_Problem to work on:_
Could you give back every record below exactly, leaving out the pictures?

[Front-end code edit data]
===

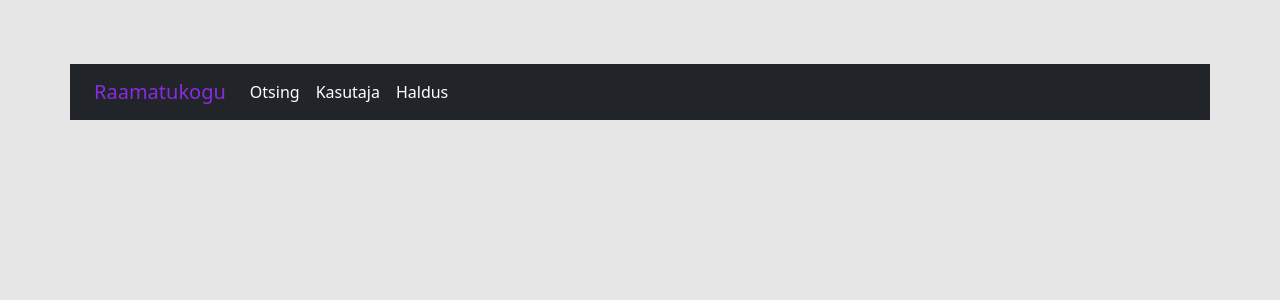
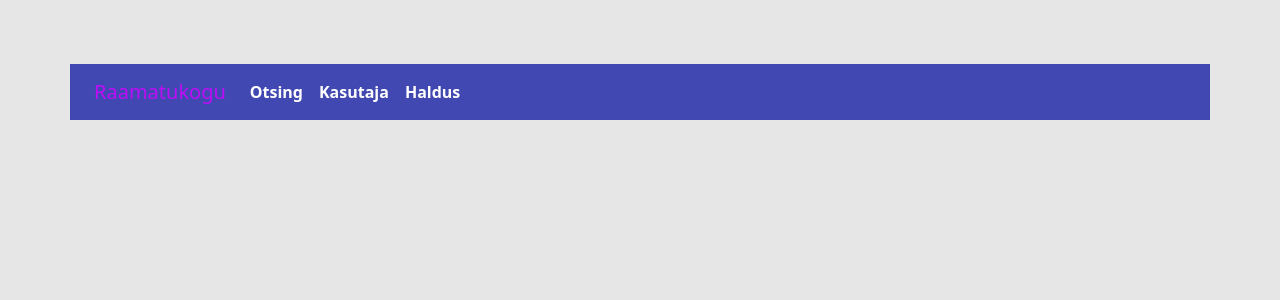
Before and after one commit to KoppelSiim/library, a PHP site: page /header.php in a window 1280 px wide. Shown: the top 300 px of the page. Run offline with PHP 8.4, Linux system fonts and the light colour scheme.

Commit message:
Simple header

```diff
--- a/header.php
+++ b/header.php
@@ -13,7 +13,7 @@
 
 <body>
 
-    <nav id="mainHeader" class="container navbar navbar-expand-lg navbar-light bg-dark mb-4">
+    <nav id="mainHeader" class="container navbar navbar-expand-lg navbar-light bg-dark-opacity mb-4">
         <div class="container-fluid">
             <a class="navbar-brand" href="#">Raamatukogu</a>
 
--- a/style.css
+++ b/style.css
@@ -4,6 +4,7 @@ html {
 body{
   background-color: rgb(231, 230, 230);
 }
+
 .bg-light-opacity {
   background-color: rgba(97, 166, 255, 0.3);
   box-shadow: 0 4px 30px rgba(0, 0, 0, 0.1);
@@ -11,12 +12,21 @@ body{
   -webkit-backdrop-filter: blur(5px);
   border: 1px solid rgba(255, 255, 255, 0.3);
 }
+
+
+.bg-dark-opacity{
+  background: rgba(0, 10, 156, 0.719);
+  backdrop-filter: blur(17.6px);
+  -webkit-backdrop-filter: blur(17.6px);
+}
+
 ul.navbar-nav li.nav-item a.nav-link {
   color: white;
+  font-weight:bold;
 }
 
 .navbar-light .navbar-brand {
-  color: blueviolet;
+  color: rgba(205, 6, 255, 0.877);
 }
 .navbar-brand{
   pointer-events: none;
```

===

_Answer to the exercise:_
Before and after one commit to KoppelSiim/library, a PHP site: page /header.php in a window 1280 px wide. Shown: the top 300 px of the page. Run offline with PHP 8.4, Linux system fonts and the light colour scheme.

Commit message:
Simple header

```diff
--- a/header.php
+++ b/header.php
@@ -13,7 +13,7 @@
 
 <body>
 
-    <nav id="mainHeader" class="container navbar navbar-expand-lg navbar-light bg-dark mb-4">
+    <nav id="mainHeader" class="container navbar navbar-expand-lg navbar-light bg-dark-opacity mb-4">
         <div class="container-fluid">
             <a class="navbar-brand" href="#">Raamatukogu</a>
 
--- a/style.css
+++ b/style.css
@@ -4,6 +4,7 @@ html {
 body{
   background-color: rgb(231, 230, 230);
 }
+
 .bg-light-opacity {
   background-color: rgba(97, 166, 255, 0.3);
   box-shadow: 0 4px 30px rgba(0, 0, 0, 0.1);
@@ -11,12 +12,21 @@ body{
   -webkit-backdrop-filter: blur(5px);
   border: 1px solid rgba(255, 255, 255, 0.3);
 }
+
+
+.bg-dark-opacity{
+  background: rgba(0, 10, 156, 0.719);
+  backdrop-filter: blur(17.6px);
+  -webkit-backdrop-filter: blur(17.6px);
+}
+
 ul.navbar-nav li.nav-item a.nav-link {
   color: white;
+  font-weight:bold;
 }
 
 .navbar-light .navbar-brand {
-  color: blueviolet;
+  color: rgba(205, 6, 255, 0.877);
 }
 .navbar-brand{
   pointer-events: none;
```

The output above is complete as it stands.